They had arrived with little idea of the nature of Minnesota winters. Wind blew through their crude wooden houses and the Mississippi froze solid as the temperature dropped to 30 below zero. Their food supply consisted of a cask of Chicago salt pork, dried cod, white beans, flour, and corn meal. It was enough to convince even the hardy to turn around and head back to civilization.

Charles Dickens never knew that he had come to the rescue of these would-be Minnesotans. In November, on one of the last boats to reach the falls, there arrived a copy of Dickens’ new novel, David Copperfield. The news passed from homestead to homestead—“Dickens’ new novel has come!”

All that long Minnesota winter, David Copperfield passed from household to household. Through blizzards and drifts, through January and February, David Copperfield fell into the clutches of Mr. Murdstone, ran away, became friends with Steerforth, met Mr. Micawber and Mrs. Gummidge, is blind to Agnes’ love for him and married empty-headed Dora. By March, Dora had died, and David rediscovered Agnes, whose father was in the clutches of Uriah Heep. By the time the ice melted and the Mississippi opened, David and Agnes had married, Heep had been found out, and everyone lived happily ever after, including the families around St. Anthony’s Falls, who had come together through Charles Dickens, and were on their way to becoming Minneapolis.

Rock Island Lines is underwritten by the Illinois Humanities Council and Illinois Arts Council, a state agency, with additional funding from Humanities Iowa, the Iowa Arts Council, and Augustana College, Rock Island.

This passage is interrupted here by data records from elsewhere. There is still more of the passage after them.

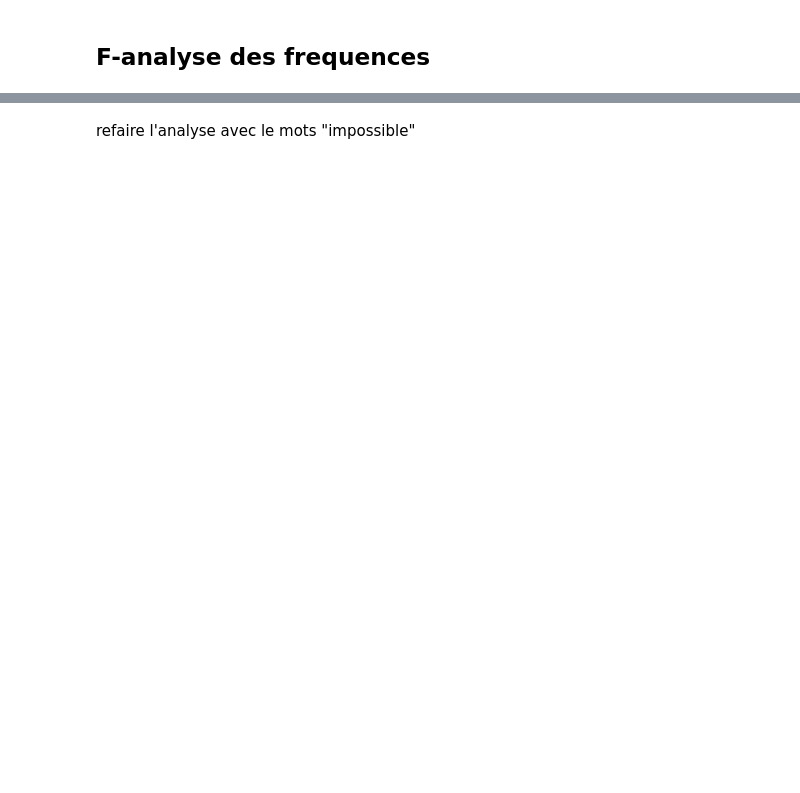
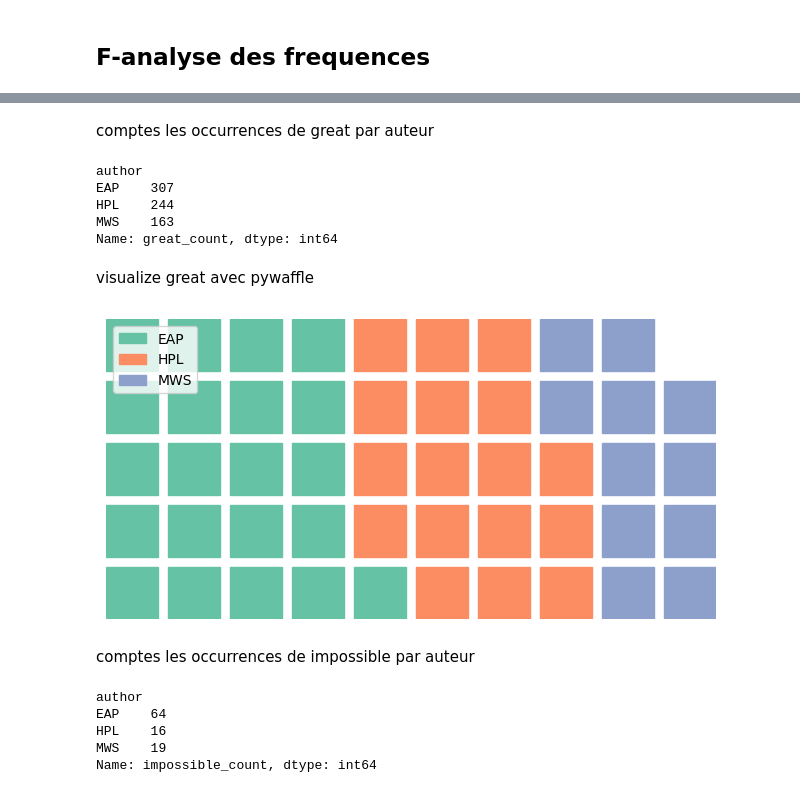
Before and after one commit to amaliahm/NLP_labs, a Jupyter notebook: Tp1/tp1.ipynb, the cells around one changed output, grey strips where cells are left out. Saved outputs shown, nothing was run; the diff lists cells and outputs as text; code cells hidden in the pictures; blank space fills up the shorter version.

```diff
--- a/Tp1/tp1.ipynb
+++ b/Tp1/tp1.ipynb
@@ -224,0 +285,3 @@ pour chaque phrase representait les entites nommees (ntlk/spacy)
+# %%
+nlp = spacy.load('en_core_web_sm')
+df['entities'] = df['text'].apply(lambda x: [(ent.text, ent.label_) for ent in nlp(x).ents])
@@ -224,0 +299,2 @@ pour chaque phrase representait les entites nommees (ntlk/spacy)
+# %%
+df['pos_tags'] = df['text'].apply(lambda x: [(token.text, token.pos_) for token in nlp(x)])
@@ -228,0 +314,6 @@ utiliser la lemmatisation/racinisation avec nltm
+# %%
+lemmatizer = WordNetLemmatizer()
+stemmer = PorterStemmer()
+
+df['lemmatized'] = df['text'].apply(lambda x: ' '.join([lemmatizer.lemmatize(word) for word in x.split()]))
+df['stemmed'] = df['text'].apply(lambda x: ' '.join([stemmer.stem(word) for word in x.split()]))
@@ -235,2 +340,22 @@ utiliser pywaffle pour obtenir un graphique qui resume de maniere synthetique le
-# %% [markdown]
-refaire l'analyse avec le mots "impossible"
+# %% [markdown]
+comptes les occurrences de great par auteur
+# %%
+df['great_count'] = df['text'].apply(lambda x: x.count('great'))
+great_by_author = df.groupby('author')['great_count'].sum()
+# %%
+great_by_author
+# %% [output]
+author
+EAP    307
+HPL    244
+MWS    163
+Name: great_count, dtype: int64
+# %% [markdown]
+visualize great avec pywaffle
+# %%
+plt.figure(FigureClass=Waffle, rows=5, columns=10, values=great_by_author.to_dict(), legend={'loc': 'upper left'})
+plt.show()
+# %% [output]
+[figure, added]
+# %% [markdown]
+comptes les occurrences de impossible par auteur
@@ -236,0 +365,8 @@ refaire l'analyse avec le mots "impossible"
+# %%
+impossible_by_author
+# %% [output]
+author
+EAP    64
+HPL    16
+MWS    19
+Name: impossible_count, dtype: int64
```
Also changed, not shown: parts of 69 cells of this notebook, 1 other file.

Beginning 1995, historian and folklorist Dr. Roald Tweet spun his stories of the Mississippi Valley to a devoted audience on WVIK. Dr. Tweet published three books as well as numerous literary articles and recorded segments of "Rock Island Lines." His inspiration was that "kidney-shaped limestone island plunked down in the middle of the Mississippi River," a logical site for a storyteller like Dr. Tweet.